**ASSIGNED TASK:** Select from the records below every line that has the word "small" in it.
*** PROVIDED ENTRIES Section Begins ***
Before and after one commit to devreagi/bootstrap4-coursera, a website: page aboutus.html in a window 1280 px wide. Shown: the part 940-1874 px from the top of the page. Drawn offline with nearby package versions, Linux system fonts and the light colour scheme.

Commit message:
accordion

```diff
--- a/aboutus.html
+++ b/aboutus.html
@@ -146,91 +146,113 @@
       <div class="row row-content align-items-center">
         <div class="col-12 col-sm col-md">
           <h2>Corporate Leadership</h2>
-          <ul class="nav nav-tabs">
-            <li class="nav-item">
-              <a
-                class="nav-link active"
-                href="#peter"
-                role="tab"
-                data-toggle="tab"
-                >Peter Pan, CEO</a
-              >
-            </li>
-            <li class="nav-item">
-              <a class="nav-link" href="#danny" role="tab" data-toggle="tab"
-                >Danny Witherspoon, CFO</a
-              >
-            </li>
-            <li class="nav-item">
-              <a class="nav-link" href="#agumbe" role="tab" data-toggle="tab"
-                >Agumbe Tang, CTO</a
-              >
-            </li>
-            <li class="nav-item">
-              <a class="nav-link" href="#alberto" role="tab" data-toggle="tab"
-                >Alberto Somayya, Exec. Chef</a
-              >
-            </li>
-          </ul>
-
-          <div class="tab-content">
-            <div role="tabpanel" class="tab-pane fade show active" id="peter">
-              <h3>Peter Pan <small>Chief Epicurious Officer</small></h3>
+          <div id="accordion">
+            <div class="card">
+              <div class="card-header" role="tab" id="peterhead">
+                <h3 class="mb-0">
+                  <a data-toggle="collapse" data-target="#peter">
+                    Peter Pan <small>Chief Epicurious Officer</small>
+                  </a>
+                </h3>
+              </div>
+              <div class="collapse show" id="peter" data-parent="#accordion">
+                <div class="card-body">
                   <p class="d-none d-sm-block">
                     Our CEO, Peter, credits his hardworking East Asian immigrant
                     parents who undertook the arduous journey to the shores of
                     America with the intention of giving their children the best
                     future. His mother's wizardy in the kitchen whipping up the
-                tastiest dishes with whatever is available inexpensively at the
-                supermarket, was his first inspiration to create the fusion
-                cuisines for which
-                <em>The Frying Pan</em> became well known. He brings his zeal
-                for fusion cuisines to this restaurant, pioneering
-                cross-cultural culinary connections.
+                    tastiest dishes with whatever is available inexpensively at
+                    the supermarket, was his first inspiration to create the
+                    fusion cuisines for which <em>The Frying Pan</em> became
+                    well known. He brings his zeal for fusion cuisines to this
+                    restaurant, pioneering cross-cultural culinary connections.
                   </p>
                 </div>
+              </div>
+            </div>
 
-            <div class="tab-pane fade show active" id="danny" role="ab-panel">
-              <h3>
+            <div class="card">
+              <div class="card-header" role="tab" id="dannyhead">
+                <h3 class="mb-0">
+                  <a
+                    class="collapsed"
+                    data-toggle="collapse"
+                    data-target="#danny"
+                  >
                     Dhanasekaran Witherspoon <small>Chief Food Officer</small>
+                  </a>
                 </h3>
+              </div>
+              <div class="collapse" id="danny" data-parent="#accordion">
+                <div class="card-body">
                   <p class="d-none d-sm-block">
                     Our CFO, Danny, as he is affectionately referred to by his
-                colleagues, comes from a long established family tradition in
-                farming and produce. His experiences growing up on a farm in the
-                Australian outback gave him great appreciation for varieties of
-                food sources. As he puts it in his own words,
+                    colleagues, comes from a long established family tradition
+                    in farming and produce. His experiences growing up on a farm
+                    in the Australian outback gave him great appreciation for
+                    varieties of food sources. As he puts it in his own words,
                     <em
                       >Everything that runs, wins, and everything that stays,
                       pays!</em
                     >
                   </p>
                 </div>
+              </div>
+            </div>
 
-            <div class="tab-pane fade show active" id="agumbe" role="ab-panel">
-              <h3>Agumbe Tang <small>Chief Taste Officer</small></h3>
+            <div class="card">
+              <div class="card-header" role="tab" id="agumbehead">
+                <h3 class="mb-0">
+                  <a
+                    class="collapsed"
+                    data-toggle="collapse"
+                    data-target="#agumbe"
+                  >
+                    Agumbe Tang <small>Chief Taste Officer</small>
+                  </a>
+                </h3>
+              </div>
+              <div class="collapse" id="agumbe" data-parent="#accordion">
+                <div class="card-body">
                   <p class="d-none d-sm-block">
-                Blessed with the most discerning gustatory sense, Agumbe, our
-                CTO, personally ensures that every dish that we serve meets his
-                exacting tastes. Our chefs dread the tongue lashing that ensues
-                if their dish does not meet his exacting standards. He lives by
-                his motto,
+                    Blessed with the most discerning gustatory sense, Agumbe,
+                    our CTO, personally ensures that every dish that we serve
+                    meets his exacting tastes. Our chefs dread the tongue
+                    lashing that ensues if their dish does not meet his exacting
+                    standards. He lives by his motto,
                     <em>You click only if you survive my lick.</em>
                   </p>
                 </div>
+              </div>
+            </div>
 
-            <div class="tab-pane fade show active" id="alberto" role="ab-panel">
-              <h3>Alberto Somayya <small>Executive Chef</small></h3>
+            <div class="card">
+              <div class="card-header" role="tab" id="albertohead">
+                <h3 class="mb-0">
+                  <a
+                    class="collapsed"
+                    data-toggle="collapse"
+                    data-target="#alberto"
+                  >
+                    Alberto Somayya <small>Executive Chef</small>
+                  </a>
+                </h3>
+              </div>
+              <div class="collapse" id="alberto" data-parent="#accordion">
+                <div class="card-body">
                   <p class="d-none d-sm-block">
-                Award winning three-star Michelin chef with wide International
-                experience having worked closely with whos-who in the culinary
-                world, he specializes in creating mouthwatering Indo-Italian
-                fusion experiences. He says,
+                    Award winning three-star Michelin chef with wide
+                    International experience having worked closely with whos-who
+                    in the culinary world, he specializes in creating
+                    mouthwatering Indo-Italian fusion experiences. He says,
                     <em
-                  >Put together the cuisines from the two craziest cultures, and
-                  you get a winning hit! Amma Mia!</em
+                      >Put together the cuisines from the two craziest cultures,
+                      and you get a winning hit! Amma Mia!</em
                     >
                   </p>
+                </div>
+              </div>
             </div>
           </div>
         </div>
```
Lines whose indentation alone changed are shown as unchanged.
*** PROVIDED ENTRIES Section Ends ***
*** PROVIDED ENTRIES Section Begins ***
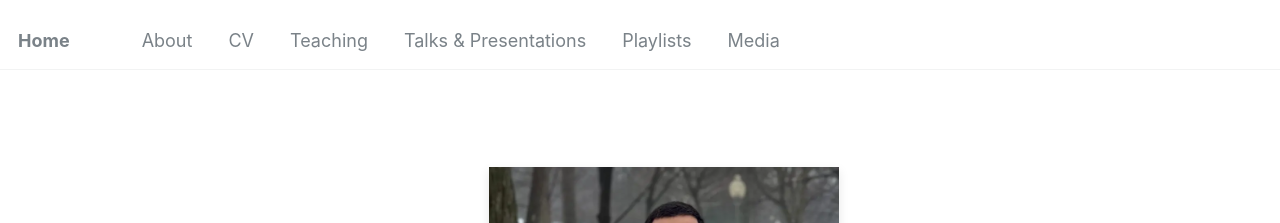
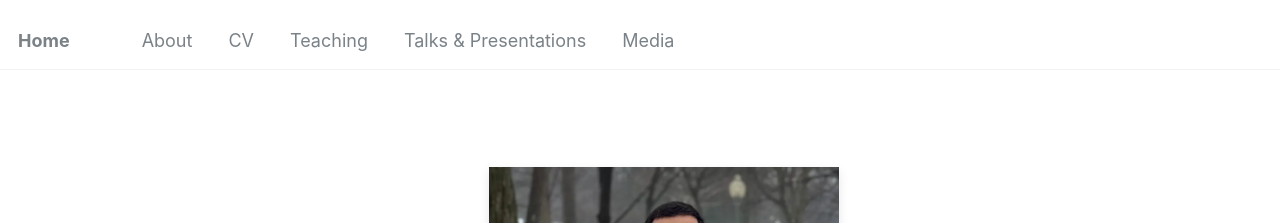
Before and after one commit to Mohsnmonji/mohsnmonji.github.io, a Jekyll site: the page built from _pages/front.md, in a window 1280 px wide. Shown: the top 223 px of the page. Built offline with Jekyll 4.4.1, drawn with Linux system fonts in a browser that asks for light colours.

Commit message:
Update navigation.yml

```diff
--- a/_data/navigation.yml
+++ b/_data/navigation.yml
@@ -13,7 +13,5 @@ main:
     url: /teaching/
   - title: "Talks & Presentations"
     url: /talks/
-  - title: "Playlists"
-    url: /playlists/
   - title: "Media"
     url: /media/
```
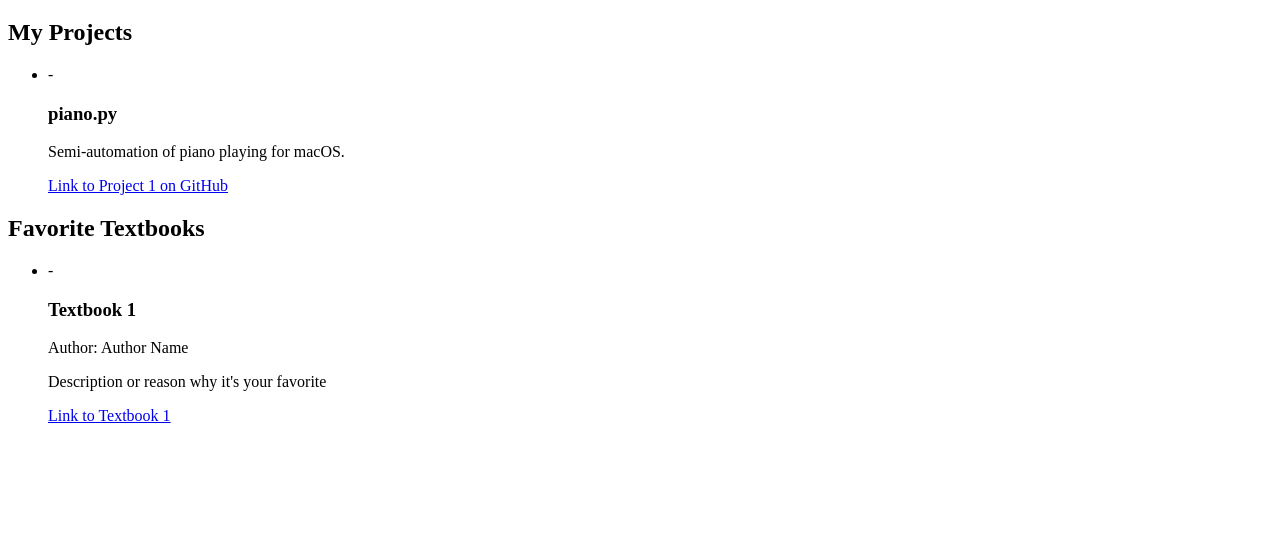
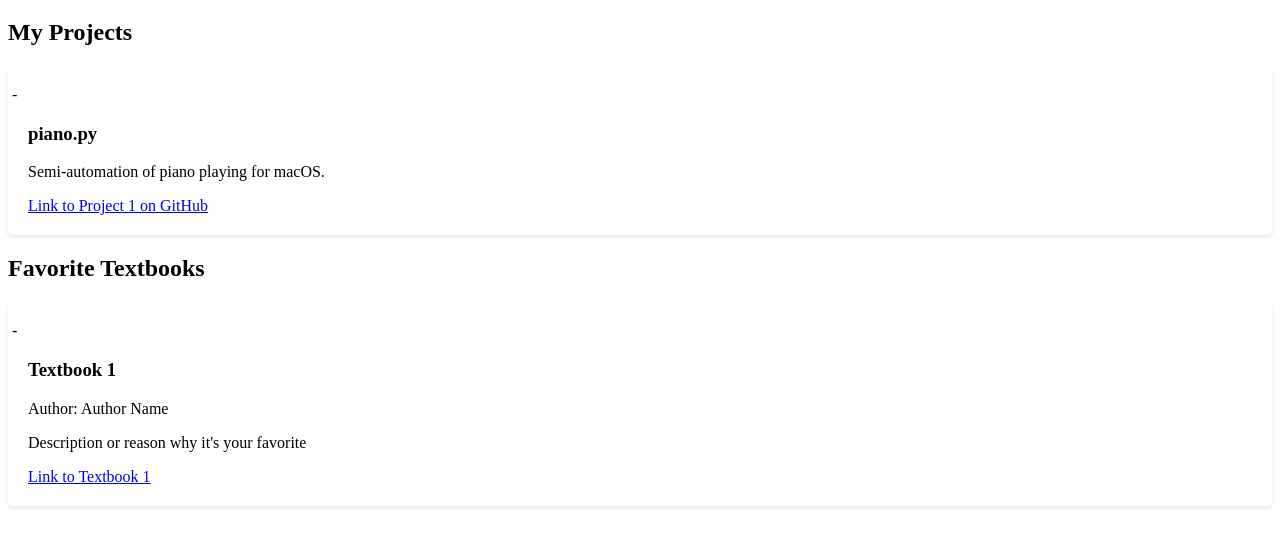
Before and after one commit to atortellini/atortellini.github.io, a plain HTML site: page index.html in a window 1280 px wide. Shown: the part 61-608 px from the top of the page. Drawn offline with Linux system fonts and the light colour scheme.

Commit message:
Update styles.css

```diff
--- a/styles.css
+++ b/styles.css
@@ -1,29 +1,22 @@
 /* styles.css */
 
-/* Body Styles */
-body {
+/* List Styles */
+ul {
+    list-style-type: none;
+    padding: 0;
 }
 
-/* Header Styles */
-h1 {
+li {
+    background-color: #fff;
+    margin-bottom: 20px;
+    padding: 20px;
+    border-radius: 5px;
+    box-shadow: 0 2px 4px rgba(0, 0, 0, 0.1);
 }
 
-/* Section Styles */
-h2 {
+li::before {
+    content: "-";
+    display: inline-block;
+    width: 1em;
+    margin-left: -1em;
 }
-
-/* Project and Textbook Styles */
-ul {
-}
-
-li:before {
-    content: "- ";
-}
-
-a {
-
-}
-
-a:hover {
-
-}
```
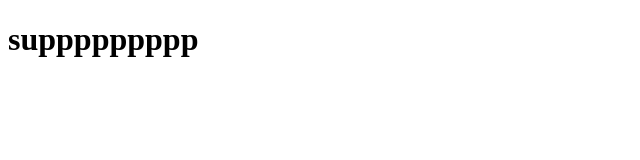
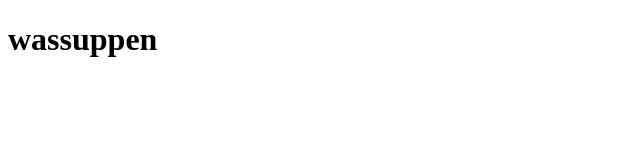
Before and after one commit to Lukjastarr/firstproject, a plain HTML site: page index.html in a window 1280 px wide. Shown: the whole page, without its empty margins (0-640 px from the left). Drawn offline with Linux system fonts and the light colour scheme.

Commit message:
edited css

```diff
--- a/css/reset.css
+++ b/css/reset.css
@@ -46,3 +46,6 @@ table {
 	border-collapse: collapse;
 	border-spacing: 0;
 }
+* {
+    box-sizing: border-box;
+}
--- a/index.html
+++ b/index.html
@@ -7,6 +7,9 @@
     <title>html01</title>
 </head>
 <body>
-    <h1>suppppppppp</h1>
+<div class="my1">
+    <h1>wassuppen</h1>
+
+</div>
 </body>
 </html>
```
*** PROVIDED ENTRIES Section Ends ***
**ANSWER TO THIS PROBLEM:**
-              <h3>Peter Pan <small>Chief Epicurious Officer</small></h3>
+                    Peter Pan <small>Chief Epicurious Officer</small>
                     Dhanasekaran Witherspoon <small>Chief Food Officer</small>
-              <h3>Agumbe Tang <small>Chief Taste Officer</small></h3>
+                    Agumbe Tang <small>Chief Taste Officer</small>
-              <h3>Alberto Somayya <small>Executive Chef</small></h3>
+                    Alberto Somayya <small>Executive Chef</small>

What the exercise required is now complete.